Required action.
Pictures found in the material must be left out, and every line returned as written.

*** Opening Data extract ***

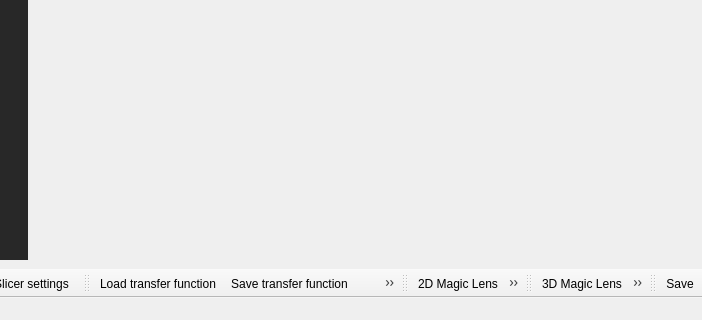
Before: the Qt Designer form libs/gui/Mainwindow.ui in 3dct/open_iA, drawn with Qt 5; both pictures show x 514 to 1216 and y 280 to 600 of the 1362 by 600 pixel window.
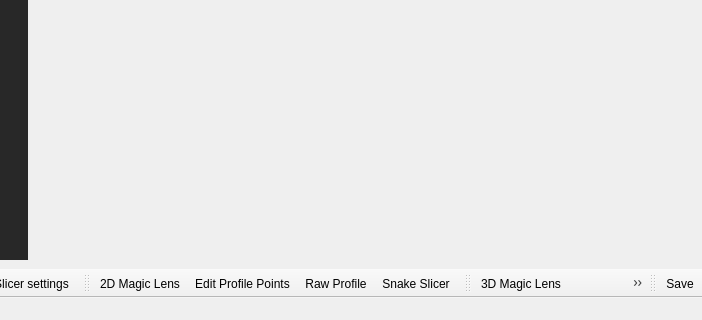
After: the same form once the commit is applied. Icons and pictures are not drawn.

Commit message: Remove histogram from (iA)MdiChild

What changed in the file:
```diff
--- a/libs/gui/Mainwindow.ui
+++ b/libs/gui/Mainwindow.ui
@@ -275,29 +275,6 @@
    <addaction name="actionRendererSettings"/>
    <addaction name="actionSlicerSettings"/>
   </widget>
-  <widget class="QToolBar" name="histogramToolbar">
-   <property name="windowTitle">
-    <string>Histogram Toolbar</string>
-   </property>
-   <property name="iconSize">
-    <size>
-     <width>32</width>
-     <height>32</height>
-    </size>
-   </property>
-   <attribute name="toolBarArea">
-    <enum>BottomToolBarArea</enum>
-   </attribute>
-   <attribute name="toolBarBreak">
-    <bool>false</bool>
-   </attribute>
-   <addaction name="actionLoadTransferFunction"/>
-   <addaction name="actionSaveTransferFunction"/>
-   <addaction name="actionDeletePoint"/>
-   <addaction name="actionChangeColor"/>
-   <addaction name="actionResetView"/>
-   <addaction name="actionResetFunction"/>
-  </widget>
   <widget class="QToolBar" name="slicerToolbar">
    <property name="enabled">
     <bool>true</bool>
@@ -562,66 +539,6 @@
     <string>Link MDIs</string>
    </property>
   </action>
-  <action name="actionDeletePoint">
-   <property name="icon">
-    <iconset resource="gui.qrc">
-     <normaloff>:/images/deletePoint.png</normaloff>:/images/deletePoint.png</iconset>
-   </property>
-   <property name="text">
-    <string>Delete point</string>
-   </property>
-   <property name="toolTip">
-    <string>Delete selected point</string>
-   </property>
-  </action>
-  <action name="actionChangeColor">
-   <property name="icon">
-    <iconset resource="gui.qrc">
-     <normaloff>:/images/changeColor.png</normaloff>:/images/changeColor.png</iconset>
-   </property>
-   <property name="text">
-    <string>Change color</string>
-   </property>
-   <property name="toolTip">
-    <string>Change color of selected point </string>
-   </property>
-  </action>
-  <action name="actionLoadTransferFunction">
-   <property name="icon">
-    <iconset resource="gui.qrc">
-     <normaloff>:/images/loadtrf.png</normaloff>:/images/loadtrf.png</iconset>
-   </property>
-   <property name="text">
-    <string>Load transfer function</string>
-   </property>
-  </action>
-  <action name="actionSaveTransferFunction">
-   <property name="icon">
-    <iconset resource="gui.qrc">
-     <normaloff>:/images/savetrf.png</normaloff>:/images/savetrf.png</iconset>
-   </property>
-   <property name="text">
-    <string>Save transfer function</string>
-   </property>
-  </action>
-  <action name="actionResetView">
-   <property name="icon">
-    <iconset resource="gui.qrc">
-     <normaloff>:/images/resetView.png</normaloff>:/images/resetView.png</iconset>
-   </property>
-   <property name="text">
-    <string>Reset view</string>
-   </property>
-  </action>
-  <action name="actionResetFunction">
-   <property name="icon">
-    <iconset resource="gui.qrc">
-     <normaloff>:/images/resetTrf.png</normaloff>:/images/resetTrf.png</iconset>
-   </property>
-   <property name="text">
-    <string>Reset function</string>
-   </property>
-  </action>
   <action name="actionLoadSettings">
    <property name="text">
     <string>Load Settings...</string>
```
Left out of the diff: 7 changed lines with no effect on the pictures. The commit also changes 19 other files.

*** Closing Data extract ***

Response to the exercise.
Before: the Qt Designer form libs/gui/Mainwindow.ui in 3dct/open_iA, drawn with Qt 5; both pictures show x 514 to 1216 and y 280 to 600 of the 1362 by 600 pixel window.
After: the same form once the commit is applied. Icons and pictures are not drawn.

Commit message: Remove histogram from (iA)MdiChild

What changed in the file:
```diff
--- a/libs/gui/Mainwindow.ui
+++ b/libs/gui/Mainwindow.ui
@@ -275,29 +275,6 @@
    <addaction name="actionRendererSettings"/>
    <addaction name="actionSlicerSettings"/>
   </widget>
-  <widget class="QToolBar" name="histogramToolbar">
-   <property name="windowTitle">
-    <string>Histogram Toolbar</string>
-   </property>
-   <property name="iconSize">
-    <size>
-     <width>32</width>
-     <height>32</height>
-    </size>
-   </property>
-   <attribute name="toolBarArea">
-    <enum>BottomToolBarArea</enum>
-   </attribute>
-   <attribute name="toolBarBreak">
-    <bool>false</bool>
-   </attribute>
-   <addaction name="actionLoadTransferFunction"/>
-   <addaction name="actionSaveTransferFunction"/>
-   <addaction name="actionDeletePoint"/>
-   <addaction name="actionChangeColor"/>
-   <addaction name="actionResetView"/>
-   <addaction name="actionResetFunction"/>
-  </widget>
   <widget class="QToolBar" name="slicerToolbar">
    <property name="enabled">
     <bool>true</bool>
@@ -562,66 +539,6 @@
     <string>Link MDIs</string>
    </property>
   </action>
-  <action name="actionDeletePoint">
-   <property name="icon">
-    <iconset resource="gui.qrc">
-     <normaloff>:/images/deletePoint.png</normaloff>:/images/deletePoint.png</iconset>
-   </property>
-   <property name="text">
-    <string>Delete point</string>
-   </property>
-   <property name="toolTip">
-    <string>Delete selected point</string>
-   </property>
-  </action>
-  <action name="actionChangeColor">
-   <property name="icon">
-    <iconset resource="gui.qrc">
-     <normaloff>:/images/changeColor.png</normaloff>:/images/changeColor.png</iconset>
-   </property>
-   <property name="text">
-    <string>Change color</string>
-   </property>
-   <property name="toolTip">
-    <string>Change color of selected point </string>
-   </property>
-  </action>
-  <action name="actionLoadTransferFunction">
-   <property name="icon">
-    <iconset resource="gui.qrc">
-     <normaloff>:/images/loadtrf.png</normaloff>:/images/loadtrf.png</iconset>
-   </property>
-   <property name="text">
-    <string>Load transfer function</string>
-   </property>
-  </action>
-  <action name="actionSaveTransferFunction">
-   <property name="icon">
-    <iconset resource="gui.qrc">
-     <normaloff>:/images/savetrf.png</normaloff>:/images/savetrf.png</iconset>
-   </property>
-   <property name="text">
-    <string>Save transfer function</string>
-   </property>
-  </action>
-  <action name="actionResetView">
-   <property name="icon">
-    <iconset resource="gui.qrc">
-     <normaloff>:/images/resetView.png</normaloff>:/images/resetView.png</iconset>
-   </property>
-   <property name="text">
-    <string>Reset view</string>
-   </property>
-  </action>
-  <action name="actionResetFunction">
-   <property name="icon">
-    <iconset resource="gui.qrc">
-     <normaloff>:/images/resetTrf.png</normaloff>:/images/resetTrf.png</iconset>
-   </property>
-   <property name="text">
-    <string>Reset function</string>
-   </property>
-  </action>
   <action name="actionLoadSettings">
    <property name="text">
     <string>Load Settings...</string>
```
Left out of the diff: 7 changed lines with no effect on the pictures. The commit also changes 19 other files.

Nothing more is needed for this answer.